*How to complete this task:*
Every record below, from first to last: print it exactly as shown.

*Record extracts:*
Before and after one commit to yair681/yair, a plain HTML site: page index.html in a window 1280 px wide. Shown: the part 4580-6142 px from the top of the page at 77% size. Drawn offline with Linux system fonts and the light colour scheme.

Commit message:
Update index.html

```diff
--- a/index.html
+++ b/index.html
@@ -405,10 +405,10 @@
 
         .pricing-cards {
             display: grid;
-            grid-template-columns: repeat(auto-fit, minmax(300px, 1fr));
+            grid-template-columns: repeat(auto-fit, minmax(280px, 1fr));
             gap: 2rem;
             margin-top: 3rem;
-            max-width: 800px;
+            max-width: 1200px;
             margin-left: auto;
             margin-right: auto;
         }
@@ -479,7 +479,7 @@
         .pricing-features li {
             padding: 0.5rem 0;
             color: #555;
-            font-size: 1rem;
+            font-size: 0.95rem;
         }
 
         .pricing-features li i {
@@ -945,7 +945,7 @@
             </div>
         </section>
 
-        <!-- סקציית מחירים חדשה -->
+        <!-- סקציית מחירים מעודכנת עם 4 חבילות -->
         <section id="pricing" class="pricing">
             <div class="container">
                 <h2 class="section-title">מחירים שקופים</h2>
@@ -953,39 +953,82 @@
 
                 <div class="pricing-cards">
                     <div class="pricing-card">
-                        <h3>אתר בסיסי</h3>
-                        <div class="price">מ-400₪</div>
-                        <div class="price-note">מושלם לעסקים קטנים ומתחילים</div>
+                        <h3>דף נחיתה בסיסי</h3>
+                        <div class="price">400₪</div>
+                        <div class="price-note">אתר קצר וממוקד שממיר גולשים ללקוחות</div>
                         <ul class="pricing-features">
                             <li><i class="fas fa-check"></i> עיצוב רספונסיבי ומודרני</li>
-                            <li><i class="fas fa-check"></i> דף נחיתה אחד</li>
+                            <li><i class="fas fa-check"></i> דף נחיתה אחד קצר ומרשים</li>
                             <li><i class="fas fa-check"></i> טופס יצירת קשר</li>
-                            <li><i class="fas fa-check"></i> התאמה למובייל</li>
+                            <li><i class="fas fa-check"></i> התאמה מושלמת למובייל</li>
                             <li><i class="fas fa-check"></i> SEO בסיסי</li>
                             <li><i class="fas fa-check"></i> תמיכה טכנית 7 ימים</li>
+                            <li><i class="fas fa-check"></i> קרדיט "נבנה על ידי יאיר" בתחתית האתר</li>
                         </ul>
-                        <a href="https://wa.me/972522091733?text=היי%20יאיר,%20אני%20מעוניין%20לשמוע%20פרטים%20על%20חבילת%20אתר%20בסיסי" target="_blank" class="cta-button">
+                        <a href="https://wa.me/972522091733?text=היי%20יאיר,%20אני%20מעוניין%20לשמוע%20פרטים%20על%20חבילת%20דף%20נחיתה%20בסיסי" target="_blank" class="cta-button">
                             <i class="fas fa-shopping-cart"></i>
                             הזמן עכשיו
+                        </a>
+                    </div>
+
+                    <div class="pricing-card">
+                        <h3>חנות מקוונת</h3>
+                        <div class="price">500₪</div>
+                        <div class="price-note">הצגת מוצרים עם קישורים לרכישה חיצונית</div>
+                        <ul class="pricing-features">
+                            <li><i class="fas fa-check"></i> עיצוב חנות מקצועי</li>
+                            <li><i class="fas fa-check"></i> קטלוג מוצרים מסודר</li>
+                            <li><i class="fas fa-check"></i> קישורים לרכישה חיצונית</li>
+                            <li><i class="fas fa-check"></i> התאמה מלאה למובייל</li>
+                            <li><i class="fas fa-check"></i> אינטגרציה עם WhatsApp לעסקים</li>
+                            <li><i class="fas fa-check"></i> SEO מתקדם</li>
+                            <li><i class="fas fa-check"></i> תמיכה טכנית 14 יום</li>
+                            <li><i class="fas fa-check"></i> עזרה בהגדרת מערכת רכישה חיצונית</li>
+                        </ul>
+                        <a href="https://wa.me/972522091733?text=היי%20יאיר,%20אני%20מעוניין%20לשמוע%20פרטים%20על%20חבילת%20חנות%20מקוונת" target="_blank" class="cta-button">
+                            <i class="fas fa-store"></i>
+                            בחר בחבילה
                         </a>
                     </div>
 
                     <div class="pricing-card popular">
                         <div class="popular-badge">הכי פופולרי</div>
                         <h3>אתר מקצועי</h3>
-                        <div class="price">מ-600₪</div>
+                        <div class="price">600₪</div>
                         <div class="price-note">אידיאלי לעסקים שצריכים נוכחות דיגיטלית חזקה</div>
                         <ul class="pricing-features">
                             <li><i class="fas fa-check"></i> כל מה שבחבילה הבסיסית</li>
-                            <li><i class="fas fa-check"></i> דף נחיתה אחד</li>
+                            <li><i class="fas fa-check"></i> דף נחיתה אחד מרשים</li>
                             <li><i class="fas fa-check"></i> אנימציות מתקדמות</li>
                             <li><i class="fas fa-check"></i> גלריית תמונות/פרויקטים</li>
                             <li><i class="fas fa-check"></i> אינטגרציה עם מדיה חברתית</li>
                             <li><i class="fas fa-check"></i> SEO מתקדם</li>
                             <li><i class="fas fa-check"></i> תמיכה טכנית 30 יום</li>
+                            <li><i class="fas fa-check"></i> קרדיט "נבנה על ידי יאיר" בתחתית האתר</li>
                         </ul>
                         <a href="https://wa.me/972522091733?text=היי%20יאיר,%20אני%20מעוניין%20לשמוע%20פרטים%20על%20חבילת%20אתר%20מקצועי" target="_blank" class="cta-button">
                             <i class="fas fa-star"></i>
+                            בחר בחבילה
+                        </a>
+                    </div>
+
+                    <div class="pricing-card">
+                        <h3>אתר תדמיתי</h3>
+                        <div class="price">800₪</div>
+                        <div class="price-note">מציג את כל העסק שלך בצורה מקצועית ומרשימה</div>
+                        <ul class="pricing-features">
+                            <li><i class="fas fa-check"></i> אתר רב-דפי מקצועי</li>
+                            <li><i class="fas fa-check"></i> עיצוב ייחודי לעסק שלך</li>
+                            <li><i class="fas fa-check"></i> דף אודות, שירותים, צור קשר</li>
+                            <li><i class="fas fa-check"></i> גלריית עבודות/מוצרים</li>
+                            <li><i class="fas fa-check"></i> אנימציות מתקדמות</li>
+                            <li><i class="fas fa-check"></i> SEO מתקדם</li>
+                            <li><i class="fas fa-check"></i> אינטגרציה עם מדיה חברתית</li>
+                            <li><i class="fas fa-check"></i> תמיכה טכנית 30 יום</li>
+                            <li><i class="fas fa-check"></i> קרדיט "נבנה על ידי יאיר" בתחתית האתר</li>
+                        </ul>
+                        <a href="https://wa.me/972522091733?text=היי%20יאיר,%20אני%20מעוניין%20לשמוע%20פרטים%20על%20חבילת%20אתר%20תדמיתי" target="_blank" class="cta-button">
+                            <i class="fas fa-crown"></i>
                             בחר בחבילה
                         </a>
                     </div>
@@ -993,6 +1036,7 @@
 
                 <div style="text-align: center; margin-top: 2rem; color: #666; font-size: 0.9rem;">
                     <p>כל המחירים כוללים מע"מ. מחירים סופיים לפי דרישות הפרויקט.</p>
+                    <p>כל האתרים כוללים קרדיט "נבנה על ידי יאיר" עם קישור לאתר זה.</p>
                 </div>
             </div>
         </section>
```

*Answer to this exercise:*
Before and after one commit to yair681/yair, a plain HTML site: page index.html in a window 1280 px wide. Shown: the part 4580-6142 px from the top of the page at 77% size. Drawn offline with Linux system fonts and the light colour scheme.

Commit message:
Update index.html

```diff
--- a/index.html
+++ b/index.html
@@ -405,10 +405,10 @@
 
         .pricing-cards {
             display: grid;
-            grid-template-columns: repeat(auto-fit, minmax(300px, 1fr));
+            grid-template-columns: repeat(auto-fit, minmax(280px, 1fr));
             gap: 2rem;
             margin-top: 3rem;
-            max-width: 800px;
+            max-width: 1200px;
             margin-left: auto;
             margin-right: auto;
         }
@@ -479,7 +479,7 @@
         .pricing-features li {
             padding: 0.5rem 0;
             color: #555;
-            font-size: 1rem;
+            font-size: 0.95rem;
         }
 
         .pricing-features li i {
@@ -945,7 +945,7 @@
             </div>
         </section>
 
-        <!-- סקציית מחירים חדשה -->
+        <!-- סקציית מחירים מעודכנת עם 4 חבילות -->
         <section id="pricing" class="pricing">
             <div class="container">
                 <h2 class="section-title">מחירים שקופים</h2>
@@ -953,39 +953,82 @@
 
                 <div class="pricing-cards">
                     <div class="pricing-card">
-                        <h3>אתר בסיסי</h3>
-                        <div class="price">מ-400₪</div>
-                        <div class="price-note">מושלם לעסקים קטנים ומתחילים</div>
+                        <h3>דף נחיתה בסיסי</h3>
+                        <div class="price">400₪</div>
+                        <div class="price-note">אתר קצר וממוקד שממיר גולשים ללקוחות</div>
                         <ul class="pricing-features">
                             <li><i class="fas fa-check"></i> עיצוב רספונסיבי ומודרני</li>
-                            <li><i class="fas fa-check"></i> דף נחיתה אחד</li>
+                            <li><i class="fas fa-check"></i> דף נחיתה אחד קצר ומרשים</li>
                             <li><i class="fas fa-check"></i> טופס יצירת קשר</li>
-                            <li><i class="fas fa-check"></i> התאמה למובייל</li>
+                            <li><i class="fas fa-check"></i> התאמה מושלמת למובייל</li>
                             <li><i class="fas fa-check"></i> SEO בסיסי</li>
                             <li><i class="fas fa-check"></i> תמיכה טכנית 7 ימים</li>
+                            <li><i class="fas fa-check"></i> קרדיט "נבנה על ידי יאיר" בתחתית האתר</li>
                         </ul>
-                        <a href="https://wa.me/972522091733?text=היי%20יאיר,%20אני%20מעוניין%20לשמוע%20פרטים%20על%20חבילת%20אתר%20בסיסי" target="_blank" class="cta-button">
+                        <a href="https://wa.me/972522091733?text=היי%20יאיר,%20אני%20מעוניין%20לשמוע%20פרטים%20על%20חבילת%20דף%20נחיתה%20בסיסי" target="_blank" class="cta-button">
                             <i class="fas fa-shopping-cart"></i>
                             הזמן עכשיו
+                        </a>
+                    </div>
+
+                    <div class="pricing-card">
+                        <h3>חנות מקוונת</h3>
+                        <div class="price">500₪</div>
+                        <div class="price-note">הצגת מוצרים עם קישורים לרכישה חיצונית</div>
+                        <ul class="pricing-features">
+                            <li><i class="fas fa-check"></i> עיצוב חנות מקצועי</li>
+                            <li><i class="fas fa-check"></i> קטלוג מוצרים מסודר</li>
+                            <li><i class="fas fa-check"></i> קישורים לרכישה חיצונית</li>
+                            <li><i class="fas fa-check"></i> התאמה מלאה למובייל</li>
+                            <li><i class="fas fa-check"></i> אינטגרציה עם WhatsApp לעסקים</li>
+                            <li><i class="fas fa-check"></i> SEO מתקדם</li>
+                            <li><i class="fas fa-check"></i> תמיכה טכנית 14 יום</li>
+                            <li><i class="fas fa-check"></i> עזרה בהגדרת מערכת רכישה חיצונית</li>
+                        </ul>
+                        <a href="https://wa.me/972522091733?text=היי%20יאיר,%20אני%20מעוניין%20לשמוע%20פרטים%20על%20חבילת%20חנות%20מקוונת" target="_blank" class="cta-button">
+                            <i class="fas fa-store"></i>
+                            בחר בחבילה
                         </a>
                     </div>
 
                     <div class="pricing-card popular">
                         <div class="popular-badge">הכי פופולרי</div>
                         <h3>אתר מקצועי</h3>
-                        <div class="price">מ-600₪</div>
+                        <div class="price">600₪</div>
                         <div class="price-note">אידיאלי לעסקים שצריכים נוכחות דיגיטלית חזקה</div>
                         <ul class="pricing-features">
                             <li><i class="fas fa-check"></i> כל מה שבחבילה הבסיסית</li>
-                            <li><i class="fas fa-check"></i> דף נחיתה אחד</li>
+                            <li><i class="fas fa-check"></i> דף נחיתה אחד מרשים</li>
                             <li><i class="fas fa-check"></i> אנימציות מתקדמות</li>
                             <li><i class="fas fa-check"></i> גלריית תמונות/פרויקטים</li>
                             <li><i class="fas fa-check"></i> אינטגרציה עם מדיה חברתית</li>
                             <li><i class="fas fa-check"></i> SEO מתקדם</li>
                             <li><i class="fas fa-check"></i> תמיכה טכנית 30 יום</li>
+                            <li><i class="fas fa-check"></i> קרדיט "נבנה על ידי יאיר" בתחתית האתר</li>
                         </ul>
                         <a href="https://wa.me/972522091733?text=היי%20יאיר,%20אני%20מעוניין%20לשמוע%20פרטים%20על%20חבילת%20אתר%20מקצועי" target="_blank" class="cta-button">
                             <i class="fas fa-star"></i>
+                            בחר בחבילה
+                        </a>
+                    </div>
+
+                    <div class="pricing-card">
+                        <h3>אתר תדמיתי</h3>
+                        <div class="price">800₪</div>
+                        <div class="price-note">מציג את כל העסק שלך בצורה מקצועית ומרשימה</div>
+                        <ul class="pricing-features">
+                            <li><i class="fas fa-check"></i> אתר רב-דפי מקצועי</li>
+                            <li><i class="fas fa-check"></i> עיצוב ייחודי לעסק שלך</li>
+                            <li><i class="fas fa-check"></i> דף אודות, שירותים, צור קשר</li>
+                            <li><i class="fas fa-check"></i> גלריית עבודות/מוצרים</li>
+                            <li><i class="fas fa-check"></i> אנימציות מתקדמות</li>
+                            <li><i class="fas fa-check"></i> SEO מתקדם</li>
+                            <li><i class="fas fa-check"></i> אינטגרציה עם מדיה חברתית</li>
+                            <li><i class="fas fa-check"></i> תמיכה טכנית 30 יום</li>
+                            <li><i class="fas fa-check"></i> קרדיט "נבנה על ידי יאיר" בתחתית האתר</li>
+                        </ul>
+                        <a href="https://wa.me/972522091733?text=היי%20יאיר,%20אני%20מעוניין%20לשמוע%20פרטים%20על%20חבילת%20אתר%20תדמיתי" target="_blank" class="cta-button">
+                            <i class="fas fa-crown"></i>
                             בחר בחבילה
                         </a>
                     </div>
@@ -993,6 +1036,7 @@
 
                 <div style="text-align: center; margin-top: 2rem; color: #666; font-size: 0.9rem;">
                     <p>כל המחירים כוללים מע"מ. מחירים סופיים לפי דרישות הפרויקט.</p>
+                    <p>כל האתרים כוללים קרדיט "נבנה על ידי יאיר" עם קישור לאתר זה.</p>
                 </div>
             </div>
         </section>
```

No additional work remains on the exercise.